The small-set expansion conjecture introduced by Raghavendra and Steuerer is a natural hardness assumption concerning the problem of approximating edge expansion of small sets (of size $\delta n$) in graphs. It was shown to be intimately connected to the well-known Unique Games Conjecture.

Pursuing this line of research further, we obtain the following results:

-- We obtain a certain self-reducibility for the problem of approximating graph expansion. Via this reduction, starting from a qualitative hardness assumption about expansion of small sets, one can get a near-optimal quantitative result.

-- We show that the small-set expansion conjecture implies hardness for Balanced Separator and Minimum Linear Arrangement problems.

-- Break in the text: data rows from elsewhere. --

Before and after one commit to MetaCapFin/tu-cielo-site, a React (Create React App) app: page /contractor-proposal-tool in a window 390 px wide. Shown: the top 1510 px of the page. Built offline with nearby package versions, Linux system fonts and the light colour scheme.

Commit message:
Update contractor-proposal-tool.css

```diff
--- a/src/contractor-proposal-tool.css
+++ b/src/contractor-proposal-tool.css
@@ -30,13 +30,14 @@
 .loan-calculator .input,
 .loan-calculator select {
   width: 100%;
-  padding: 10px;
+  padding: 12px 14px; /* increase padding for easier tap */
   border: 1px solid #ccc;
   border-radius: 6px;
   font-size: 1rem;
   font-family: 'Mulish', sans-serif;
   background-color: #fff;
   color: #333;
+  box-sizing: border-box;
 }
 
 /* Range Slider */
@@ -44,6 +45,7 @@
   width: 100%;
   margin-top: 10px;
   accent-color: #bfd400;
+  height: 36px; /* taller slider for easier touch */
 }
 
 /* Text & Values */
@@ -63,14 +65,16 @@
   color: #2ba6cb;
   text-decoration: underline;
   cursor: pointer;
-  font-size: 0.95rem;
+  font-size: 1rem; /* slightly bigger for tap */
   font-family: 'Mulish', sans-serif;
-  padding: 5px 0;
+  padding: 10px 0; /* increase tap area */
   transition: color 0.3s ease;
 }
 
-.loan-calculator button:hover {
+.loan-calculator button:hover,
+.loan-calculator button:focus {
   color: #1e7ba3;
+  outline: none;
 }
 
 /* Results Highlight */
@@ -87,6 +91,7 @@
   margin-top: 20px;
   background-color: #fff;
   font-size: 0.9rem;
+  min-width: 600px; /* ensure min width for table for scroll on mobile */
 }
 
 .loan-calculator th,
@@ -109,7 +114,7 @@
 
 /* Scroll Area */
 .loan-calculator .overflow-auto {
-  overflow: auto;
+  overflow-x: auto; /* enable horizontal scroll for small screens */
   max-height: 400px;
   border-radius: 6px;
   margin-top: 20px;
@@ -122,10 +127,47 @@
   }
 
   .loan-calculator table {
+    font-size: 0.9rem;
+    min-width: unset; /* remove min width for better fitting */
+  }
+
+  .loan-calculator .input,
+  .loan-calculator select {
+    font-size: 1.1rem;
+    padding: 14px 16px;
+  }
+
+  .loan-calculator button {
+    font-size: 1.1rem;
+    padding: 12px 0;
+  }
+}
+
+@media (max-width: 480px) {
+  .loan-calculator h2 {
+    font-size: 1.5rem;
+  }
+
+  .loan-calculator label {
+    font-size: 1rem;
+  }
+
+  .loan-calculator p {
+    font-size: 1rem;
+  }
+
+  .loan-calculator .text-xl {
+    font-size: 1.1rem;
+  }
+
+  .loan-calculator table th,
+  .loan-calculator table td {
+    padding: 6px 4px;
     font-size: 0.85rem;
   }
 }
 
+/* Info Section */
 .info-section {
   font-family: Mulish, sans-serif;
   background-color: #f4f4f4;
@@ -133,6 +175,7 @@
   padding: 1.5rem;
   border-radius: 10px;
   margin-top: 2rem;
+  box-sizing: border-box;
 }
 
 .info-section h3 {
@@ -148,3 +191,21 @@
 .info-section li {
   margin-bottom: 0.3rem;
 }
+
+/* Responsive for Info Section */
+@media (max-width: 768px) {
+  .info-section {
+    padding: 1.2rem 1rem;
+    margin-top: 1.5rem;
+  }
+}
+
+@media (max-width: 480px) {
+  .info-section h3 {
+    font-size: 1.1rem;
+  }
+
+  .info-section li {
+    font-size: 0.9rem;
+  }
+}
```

-- Starting from small-set expansion conjecture, we obtain hardness for Max-Cut and Unique Games on instances where the edge expansion closely matches the edge expansion of Gaussian space. As a consequence, this shows that the small-set expansion conjecture is indeed equivalent to a variant of Unique Games conjecture with expansion of small sets.

Compared to the usual reductions from Unique Games, the key technical difference in these reductions is a new folding operation which identifies vertices of different long-code gadgets. This allows us to derive consequences for say the balanced cuts in the graph obtained by the reduction, without having any assumptions on the balanced cuts in the starting graph.

Joint work with Prasad Raghavendra and David Steurer